I'm referring here to the recent decision on the part of GM's so-called management team, whom we the taxpayers bailed out, who opted to not help save Saab and the jobs of thousands of employees in the United States and its home market of Sweden.
GM's mean and cruel actions are uncalled for, especially because GM has also left its own customers stranded with an out-of-production vehicle -- and a long backlog of much-needed parts for those vehicles once sold under the GM umbrella.
The decision also means more recent Saab customers, along with anyone else buying the last Saabs now on dealer lots, may have no warranty coverage due to the current unavailability of critical components needed to keep their Saabs running. GM said it will honor warranties for Saabs sold under its ownership.
I've been gone from Saab's U.S. unit for a number of years. I was the Eastern U.S. dealer development and business manager for them back when Saab was run by some fine auto industry executives, led by former Volvo executive Robert S. Sinclair. I'm still a Saab owner, too (it's a 9-5 Aero Combi).
I still maintain contact with a number of Saab employees and I often hear the horror stories, particularly those of GM's uncaring attitude toward the severe shortage of critical parts needed to keep Saab cars on the road.
One former associate of mine, still employed in Saab's U.S. distribution center, tells me Saab customers must now wait months for certain replacement parts. A couple of years ago it only took two or three days for parts to be delivered.
But, again, does GM really care about this dilemma that it has caused? No, it doesn't.
The real shame here? If things had gone the other way back in the late 1980s, while I was still with Saab, when they were headquartered in Orange, Conn., probably none of this would have happened.
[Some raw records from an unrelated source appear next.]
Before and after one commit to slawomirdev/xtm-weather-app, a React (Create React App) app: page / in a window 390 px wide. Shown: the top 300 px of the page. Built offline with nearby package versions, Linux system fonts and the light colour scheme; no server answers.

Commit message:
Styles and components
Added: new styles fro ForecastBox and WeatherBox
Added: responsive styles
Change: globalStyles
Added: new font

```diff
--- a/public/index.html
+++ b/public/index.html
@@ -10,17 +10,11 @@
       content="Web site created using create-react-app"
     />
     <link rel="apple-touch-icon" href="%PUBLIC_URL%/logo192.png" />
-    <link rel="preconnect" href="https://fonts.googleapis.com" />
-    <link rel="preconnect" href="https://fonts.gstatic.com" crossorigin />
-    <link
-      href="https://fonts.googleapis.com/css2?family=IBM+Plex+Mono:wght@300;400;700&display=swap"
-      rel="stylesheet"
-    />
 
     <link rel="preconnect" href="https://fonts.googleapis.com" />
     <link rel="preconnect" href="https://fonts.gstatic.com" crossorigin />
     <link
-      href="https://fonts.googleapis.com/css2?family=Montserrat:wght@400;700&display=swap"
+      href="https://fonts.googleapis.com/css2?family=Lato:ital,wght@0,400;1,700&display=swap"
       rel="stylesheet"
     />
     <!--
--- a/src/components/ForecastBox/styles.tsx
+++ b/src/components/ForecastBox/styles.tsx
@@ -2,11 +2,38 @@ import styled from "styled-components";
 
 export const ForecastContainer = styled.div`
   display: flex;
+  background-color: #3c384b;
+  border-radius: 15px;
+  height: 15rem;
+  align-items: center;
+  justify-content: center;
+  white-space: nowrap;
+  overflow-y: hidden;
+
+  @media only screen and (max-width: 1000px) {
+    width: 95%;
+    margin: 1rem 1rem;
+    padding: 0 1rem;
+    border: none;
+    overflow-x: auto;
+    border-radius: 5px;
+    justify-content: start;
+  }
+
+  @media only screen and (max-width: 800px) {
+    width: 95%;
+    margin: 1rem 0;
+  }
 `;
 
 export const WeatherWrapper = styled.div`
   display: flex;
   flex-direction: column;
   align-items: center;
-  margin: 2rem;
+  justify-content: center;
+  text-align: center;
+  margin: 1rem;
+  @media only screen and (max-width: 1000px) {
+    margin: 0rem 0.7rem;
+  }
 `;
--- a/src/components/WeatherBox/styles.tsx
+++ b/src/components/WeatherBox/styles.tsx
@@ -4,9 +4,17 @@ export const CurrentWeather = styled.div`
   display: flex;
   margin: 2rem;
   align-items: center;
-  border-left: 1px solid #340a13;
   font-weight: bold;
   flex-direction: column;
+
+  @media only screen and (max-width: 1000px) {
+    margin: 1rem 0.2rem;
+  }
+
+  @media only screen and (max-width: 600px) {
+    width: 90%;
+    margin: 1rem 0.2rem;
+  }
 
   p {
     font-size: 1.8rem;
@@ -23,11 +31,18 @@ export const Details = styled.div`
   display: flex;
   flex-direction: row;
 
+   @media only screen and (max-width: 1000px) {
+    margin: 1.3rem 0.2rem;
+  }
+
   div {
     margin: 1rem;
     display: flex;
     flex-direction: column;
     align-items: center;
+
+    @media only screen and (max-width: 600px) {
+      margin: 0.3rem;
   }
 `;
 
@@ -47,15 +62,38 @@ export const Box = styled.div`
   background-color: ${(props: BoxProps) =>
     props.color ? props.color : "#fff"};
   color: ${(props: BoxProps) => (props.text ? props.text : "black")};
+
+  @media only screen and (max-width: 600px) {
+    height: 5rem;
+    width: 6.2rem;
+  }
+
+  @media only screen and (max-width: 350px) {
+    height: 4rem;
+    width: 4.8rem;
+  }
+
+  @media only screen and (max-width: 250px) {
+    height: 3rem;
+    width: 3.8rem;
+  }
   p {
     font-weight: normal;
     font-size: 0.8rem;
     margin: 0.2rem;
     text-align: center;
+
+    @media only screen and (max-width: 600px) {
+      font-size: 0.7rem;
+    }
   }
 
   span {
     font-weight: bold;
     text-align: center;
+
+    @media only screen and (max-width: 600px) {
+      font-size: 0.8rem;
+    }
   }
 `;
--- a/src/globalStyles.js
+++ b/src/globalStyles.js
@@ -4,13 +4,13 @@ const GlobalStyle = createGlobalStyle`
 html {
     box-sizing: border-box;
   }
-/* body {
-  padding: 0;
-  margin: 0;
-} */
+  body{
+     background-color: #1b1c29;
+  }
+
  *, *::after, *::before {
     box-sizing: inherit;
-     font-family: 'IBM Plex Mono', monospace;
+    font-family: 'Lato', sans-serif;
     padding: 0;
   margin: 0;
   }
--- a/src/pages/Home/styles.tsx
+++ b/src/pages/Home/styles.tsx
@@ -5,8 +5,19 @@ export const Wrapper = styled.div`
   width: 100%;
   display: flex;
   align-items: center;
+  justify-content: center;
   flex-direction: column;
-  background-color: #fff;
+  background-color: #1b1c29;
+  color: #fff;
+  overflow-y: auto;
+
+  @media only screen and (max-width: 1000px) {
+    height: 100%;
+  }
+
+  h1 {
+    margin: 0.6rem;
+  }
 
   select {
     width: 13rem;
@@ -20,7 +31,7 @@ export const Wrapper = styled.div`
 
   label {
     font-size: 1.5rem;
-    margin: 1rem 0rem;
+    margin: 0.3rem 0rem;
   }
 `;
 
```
You see, before the deal with GM went down, Saab was in very serious talks with Fiat about Fiat buying an interest in Saab. This all came about as a result of a joint venture between Saab and Fiat in the mid-1980s that brought about the Saab 9000, the Alfa Romeo 164 and the Ferrari-powered Lancia Thema and an equivalent Fiat platform for the European market.
Obviously a lot of illogical thinking and decision-making -- all so eloquently pointed out earlier this year by former GM Vice Chairman Bob Lutz, in his book Car Guys vs. Bean Counters -- still exists within the hallowed towers of GM.
And, what flummoxes me more then anything is GM refusing to allow for a Chinese purchase of Saab and their expressing concerns about the Chinese being able to obtain GM technology. Does Saab really have any GM advanced technology worth acquiring in the first place?
Even if it did, what's to keep any competitor, Chinese or otherwise, from taking the vehicle back to the engineering department, and then begin the disassembly process in order to learn, how to and why?
While SAAB this week has entered the equivalent of bankruptcy liquidation, hopefully, somehow, some way, a miracle will happen. There will be a light at the end of the tunnel and someone will rescue Saab for the growing scrap heap of failed brands.
And I can bet that many former GM customers who bought a Saab, when they start shopping for a new car, will remember how GM ultimately treated them.
Tom Letourneau, 69, is a retired auto industry executive. In addition to working for Saab Cars as its Eastern U.S. dealer development and business management manager, he worked for Porsche and Audi in the early days of Audi's infancy in the United States. He can be reached at [email protected]